Cheryl's addresses packaging pinch point

by Charlotte Atchley
Share This:
Search for similar articles by keyword: [Bakery], [Packaging]
When shopping for a new horizontal wrapper, each representative of the equipment purchasing committee was impressed with Formost Fuji’s machines.

In February 2014, Cheryl’s, Westerville, Ohio, blew out the walls of its 17,000-square-foot baking facility to make room for its booming business. With sales growing, manufacturing had to expand to keep up. It was the first expansion to the footprint of the building since the company moved in, in 1994. With more production capacity, the packaging line had to grow, too.

“Packaging had become a pinch point for us,” said Elisabeth Allwein, product development director for Cheryl’s. “We were at capacity. We couldn’t package fast enough to keep up with production, and packaging is very important because the seal affects every product.”

Four horizontal baggers would no longer cut it to individually package the company’s signature cookies. After deciding to add two more wrappers, Cheryl’s decided it was time to shop around for a new supplier, just to see what was out there.

The equipment purchasing committee discovered Formost Fuji, Woodinville, Wash. This committee, made up of representatives from product development, operations, maintenance and sanitation, makes all of Cheryl’s equipment recommendations, and having representatives from all the departments enables the bakery to consider the equipment as a whole. When shopping for a new horizontal wrapper, each representative was impressed with Formost Fuji’s machine, said David Adell, director of operations, Cheryl’s. Product development loved the heat seal for freshness. Maintenance and sanitation appreciated its accessible and sanitary design. And operations liked how easy and fast the equipment could handle changeovers.

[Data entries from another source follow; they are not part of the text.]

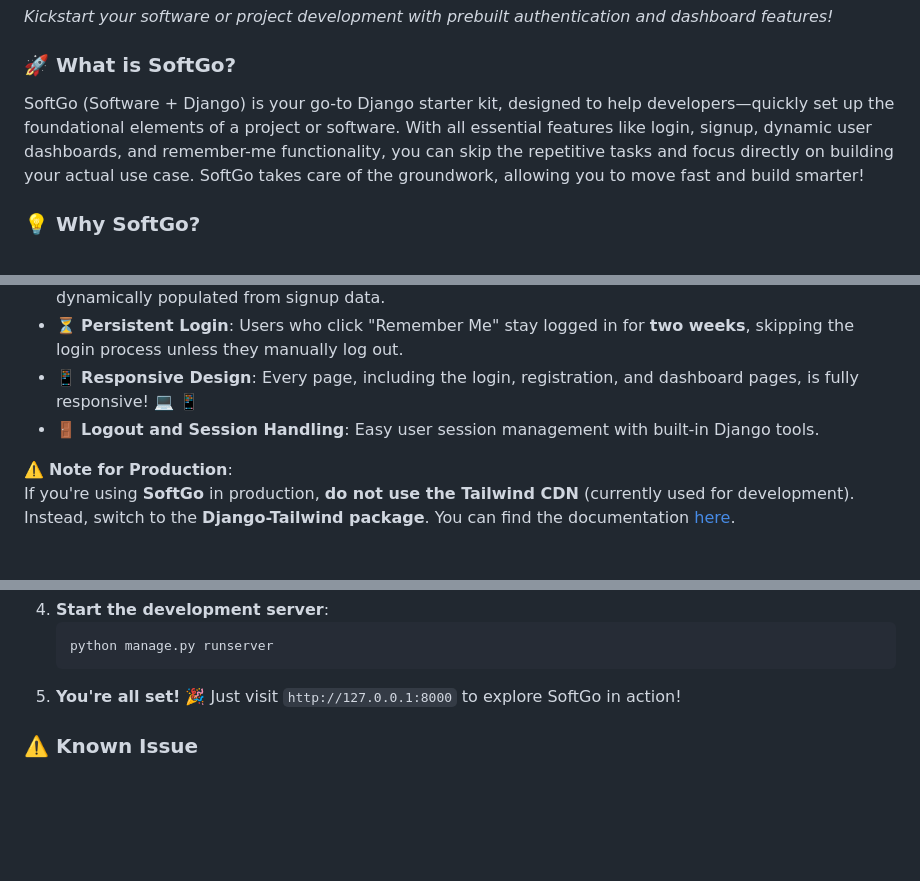
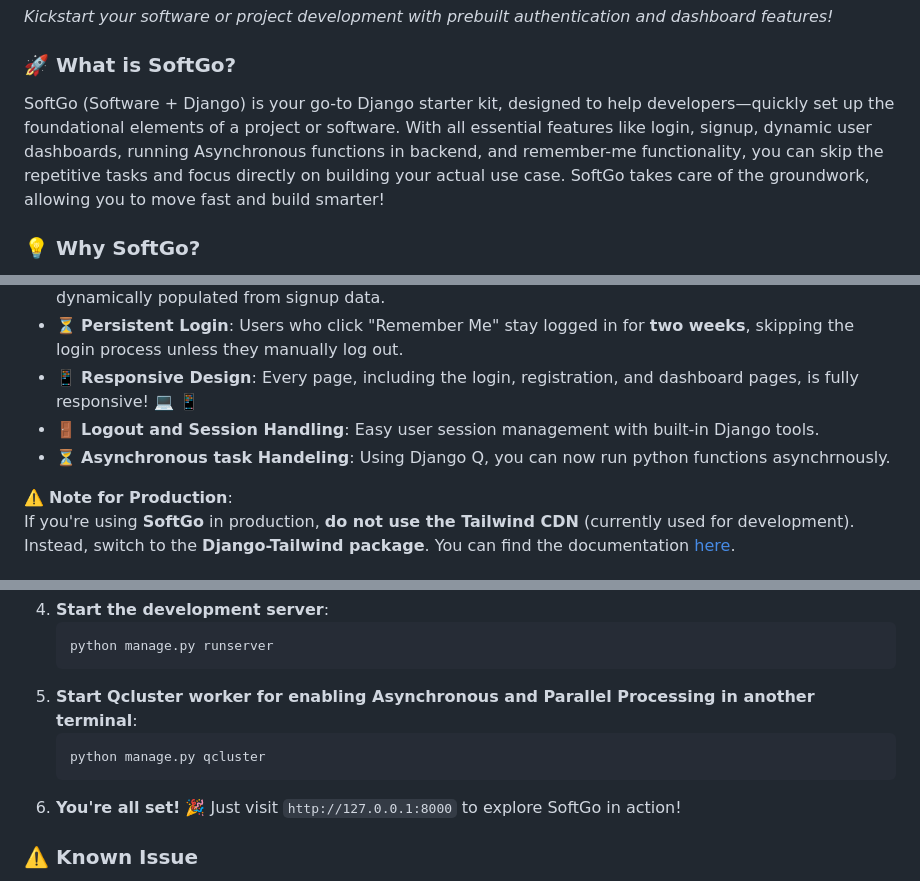
Before and after one commit to VanshPT/SoftGo-Starter-Kit-Quick-Setup-for-Django-Apps, a Markdown page: README.md, 3 parts joined by grey strips. Rendered like a GitHub page; blank space fills up the shorter version.

````diff
--- a/README.md
+++ b/README.md
@@ -3,7 +3,7 @@
 *Kickstart your software or project development with prebuilt authentication and dashboard features!*
 
 ### 🚀 **What is SoftGo?**
-SoftGo (Software + Django) is your go-to Django starter kit, designed to help developers—quickly set up the foundational elements of a project or software. With all essential features like login, signup, dynamic user dashboards, and remember-me functionality, you can skip the repetitive tasks and focus directly on building your actual use case. SoftGo takes care of the groundwork, allowing you to move fast and build smarter!
+SoftGo (Software + Django) is your go-to Django starter kit, designed to help developers—quickly set up the foundational elements of a project or software. With all essential features like login, signup, dynamic user dashboards, running Asynchronous functions in backend, and remember-me functionality, you can skip the repetitive tasks and focus directly on building your actual use case. SoftGo takes care of the groundwork, allowing you to move fast and build smarter!
 
 ### 💡 **Why SoftGo?**
 SoftGo is perfect for those who want to hit the ground running without having to waste time building basic authentication, dashboard management, or user sessions from scratch. If you're a student, hackathon participant, freelancer, or developer looking for a head start in Django-based projects, **SoftGo** is built for you! 💼
@@ -14,6 +14,7 @@ SoftGo is perfect for those who want to hit the ground running without having to
 - ⏳ **Persistent Login**: Users who click "Remember Me" stay logged in for **two weeks**, skipping the login process unless they manually log out.
 - 📱 **Responsive Design**: Every page, including the login, registration, and dashboard pages, is fully responsive! 💻 📱
 - 🚪 **Logout and Session Handling**: Easy user session management with built-in Django tools.
+- ⏳ **Asynchronous task Handeling**: Using Django Q, you can now run python functions asynchrnously.
 
 ⚠️ **Note for Production**:
 If you're using **SoftGo** in production, **do not use the Tailwind CDN** (currently used for development). Instead, switch to the **Django-Tailwind package**. You can find the documentation [here](https://django-tailwind.readthedocs.io/en/latest/).
@@ -37,7 +38,11 @@ Setting up SoftGo is a breeze! Follow these steps:
    ```bash
    python manage.py runserver
    ```
-5. **You're all set!** 🎉 Just visit `http://127.0.0.1:8000` to explore SoftGo in action!
+5. **Start Qcluster worker for enabling Asynchronous and Parallel Processing in another terminal**:
+   ```bash
+   python manage.py qcluster
+   ```
+7. **You're all set!** 🎉 Just visit `http://127.0.0.1:8000` to explore SoftGo in action!
 
 ### ⚠️ **Known Issue**
 🚧 **Landing Page Not Fully Responsive**
````
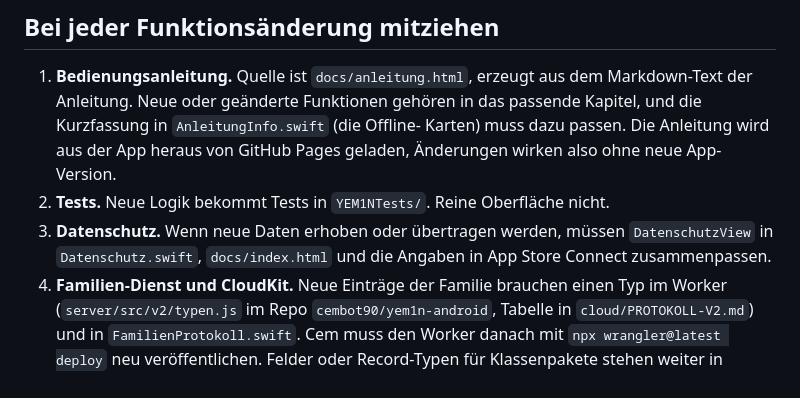
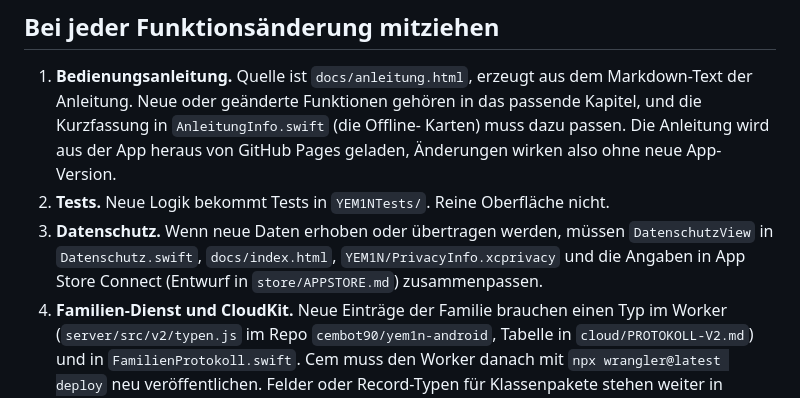
Before and after one commit to cembot90/YEM1N, a Markdown page: CLAUDE.md, the part around the change. Rendered like a GitHub page.

```diff
--- a/CLAUDE.md
+++ b/CLAUDE.md
@@ -49,8 +49,8 @@ Vorlage:
    Pages geladen, Änderungen wirken also ohne neue App-Version.
 2. **Tests.** Neue Logik bekommt Tests in `YEM1NTests/`. Reine Oberfläche nicht.
 3. **Datenschutz.** Wenn neue Daten erhoben oder übertragen werden, müssen
-   `DatenschutzView` in `Datenschutz.swift`, `docs/index.html` und die Angaben
-   in App Store Connect zusammenpassen.
+   `DatenschutzView` in `Datenschutz.swift`, `docs/index.html`, `YEM1N/PrivacyInfo.xcprivacy`
+   und die Angaben in App Store Connect (Entwurf in `store/APPSTORE.md`) zusammenpassen.
 4. **Familien-Dienst und CloudKit.** Neue Einträge der Familie brauchen einen Typ im Worker
    (`server/src/v2/typen.js` im Repo `cembot90/yem1n-android`, Tabelle in `cloud/PROTOKOLL-V2.md`) und in
    `FamilienProtokoll.swift`. Cem muss den Worker danach mit `npx wrangler@latest deploy` neu veröffentlichen.
```
Also changed, not shown: store/APPSTORE.md (added, +83 -0 lines).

Once cookies are individually packaged, operators pack them in boxes before they are trucked to the distribution center to be frozen.

Cheryl’s packaging investments don’t stop there, however. A vertical packaging machine looms over the horizontal wrappers to bag one of Cheryl’s newer products, crunchy cookies. These cookies, a departure from Cheryl’s softer buttercream frosted cookies, required a new packaging strategy, and the company invested in a vertical packaging machine. This new product has taken off, and the vertical packager quickly expanded from the initial two-bucket scale to 14.  Cookies are removed from pans and fed into the packager’s hopper by hand. The machine scales the cookies and bags them. Operators then fill boxes with the bagged cookies.

By working with equipment suppliers and running new equipment investments with multiple departments, Cheryl’s found new equipment that would meet all the needs of its operations: product quality, maintenance, sanitation and operations.
Comment on this Article
We welcome your thoughtful comments. Please comply with our Community rules.

 

 


The views expressed in the comments section of Baking Business News do not reflect those of Baking Business News or its parent company, Sosland Publishing Co., Kansas City, Mo. Concern regarding a specific comment may be registered with the Editor by clicking the Report Abuse link.